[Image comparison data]
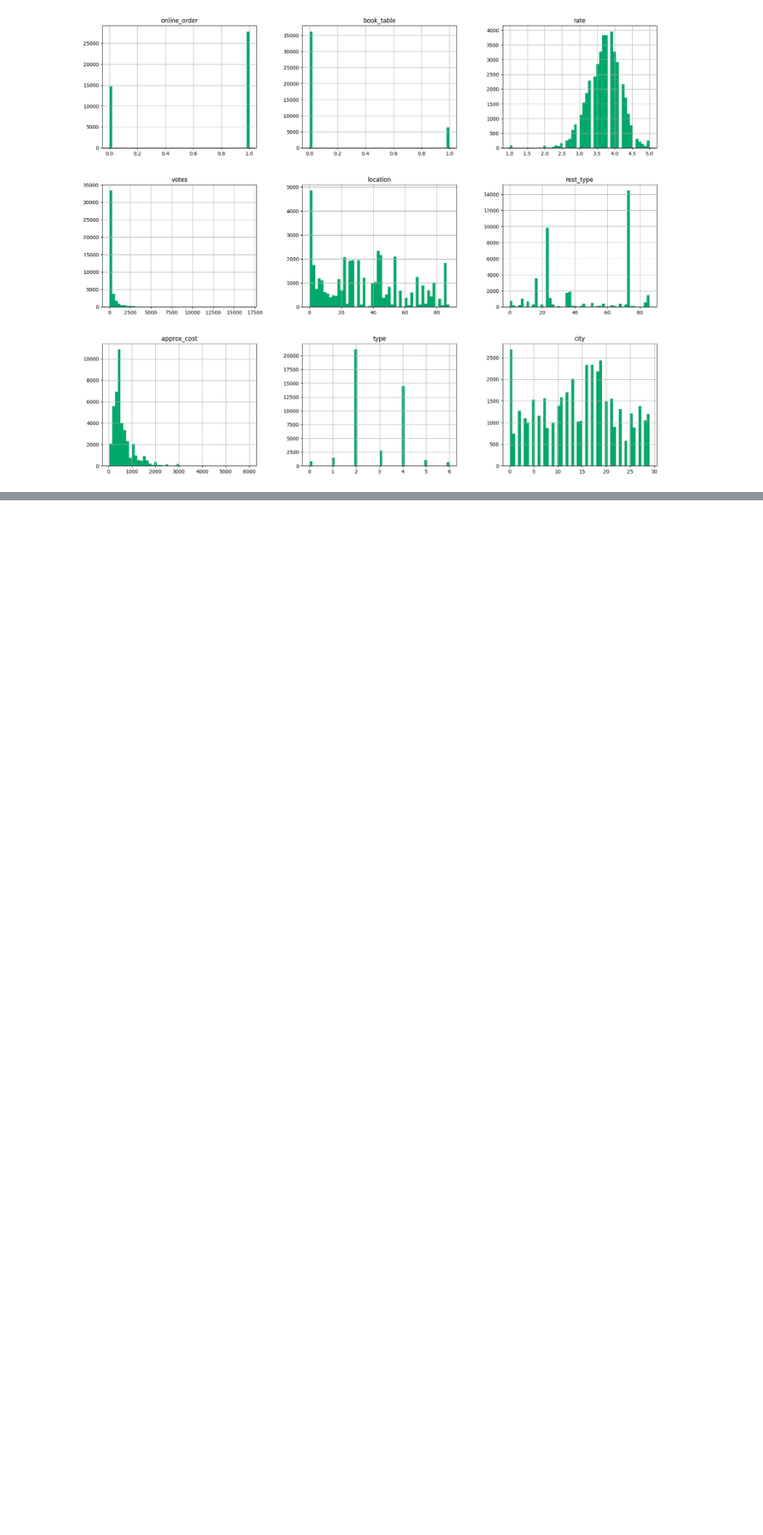
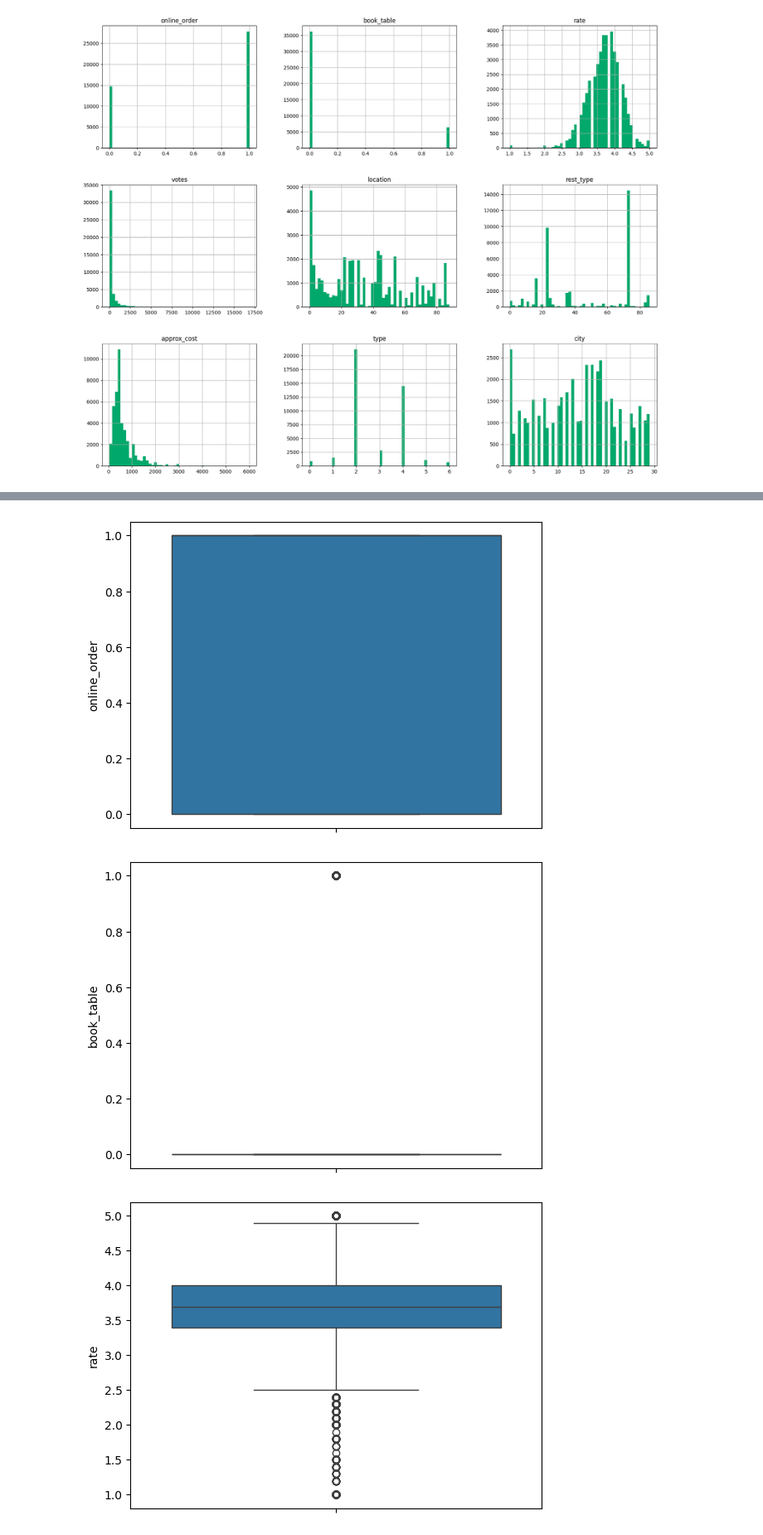
Before and after one commit to bhavbooks/Zomato-Restaurants-Rating-Prediction-, a Jupyter notebook: notebooks/feature_engineering.ipynb, the cells around one changed output, grey strips where cells are left out. Shown at 83% size. Cells and saved outputs as stored; diff of their text form; code cells hidden in the pictures; blank space fills up the shorter version.

Commit message:
outliers Check

```diff
--- a/notebooks/feature_engineering.ipynb
+++ b/notebooks/feature_engineering.ipynb
@@ -103,0 +115,13 @@ array([[<Axes: title={'center': 'online_order'}>,
+# %%
+import scipy
+import scipy.stats as stats
+
+def outlier_cols(x):
+    n = len(x)
+    mean_x = np.mean(x)
+    sd_x = np.std(x)
+    numerator = max(abs(x-mean_x))
+    g_calculated = numerator/sd_x
+    t_value = stats.t.ppf(1 - 0.05 / (2 * n), n - 2)
+    g_critical = ((n - 1) * np.sqrt(np.square(t_value))) / (np.sqrt(n) * np.sqrt(n - 2 + np.square(t_value)))
+    return col if (g_critical) < g_calculated else 0
@@ -103,0 +132,9 @@ array([[<Axes: title={'center': 'online_order'}>,
+# %%
+cols_with_outliers = []
+for col in df_clean.columns:
+    outlier_col = outlier_cols(df_clean[col])
+    cols_with_outliers.append(outlier_col)
+
+while (cols_with_outliers.count(0)):
+    cols_with_outliers.remove(0)
+print('Columns with outliers are: {}'.format(cols_with_outliers) )
@@ -103,0 +145,8 @@ array([[<Axes: title={'center': 'online_order'}>,
+# %%
+for col in df.columns:
+    sns.boxplot(df[col])
+    plt.show()
+# %% [output]
+[figure, added]
+[figure, added]
+[figure, added]
```
Also changed, not shown: parts of 9 cells of this notebook.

EXERCISE DESCRIPTION
Exact copies of the entries above are needed, with every picture removed.

RESULT BELOW
Before and after one commit to bhavbooks/Zomato-Restaurants-Rating-Prediction-, a Jupyter notebook: notebooks/feature_engineering.ipynb, the cells around one changed output, grey strips where cells are left out. Shown at 83% size. Cells and saved outputs as stored; diff of their text form; code cells hidden in the pictures; blank space fills up the shorter version.

Commit message:
outliers Check

```diff
--- a/notebooks/feature_engineering.ipynb
+++ b/notebooks/feature_engineering.ipynb
@@ -103,0 +115,13 @@ array([[<Axes: title={'center': 'online_order'}>,
+# %%
+import scipy
+import scipy.stats as stats
+
+def outlier_cols(x):
+    n = len(x)
+    mean_x = np.mean(x)
+    sd_x = np.std(x)
+    numerator = max(abs(x-mean_x))
+    g_calculated = numerator/sd_x
+    t_value = stats.t.ppf(1 - 0.05 / (2 * n), n - 2)
+    g_critical = ((n - 1) * np.sqrt(np.square(t_value))) / (np.sqrt(n) * np.sqrt(n - 2 + np.square(t_value)))
+    return col if (g_critical) < g_calculated else 0
@@ -103,0 +132,9 @@ array([[<Axes: title={'center': 'online_order'}>,
+# %%
+cols_with_outliers = []
+for col in df_clean.columns:
+    outlier_col = outlier_cols(df_clean[col])
+    cols_with_outliers.append(outlier_col)
+
+while (cols_with_outliers.count(0)):
+    cols_with_outliers.remove(0)
+print('Columns with outliers are: {}'.format(cols_with_outliers) )
@@ -103,0 +145,8 @@ array([[<Axes: title={'center': 'online_order'}>,
+# %%
+for col in df.columns:
+    sns.boxplot(df[col])
+    plt.show()
+# %% [output]
+[figure, added]
+[figure, added]
+[figure, added]
```
Also changed, not shown: parts of 9 cells of this notebook.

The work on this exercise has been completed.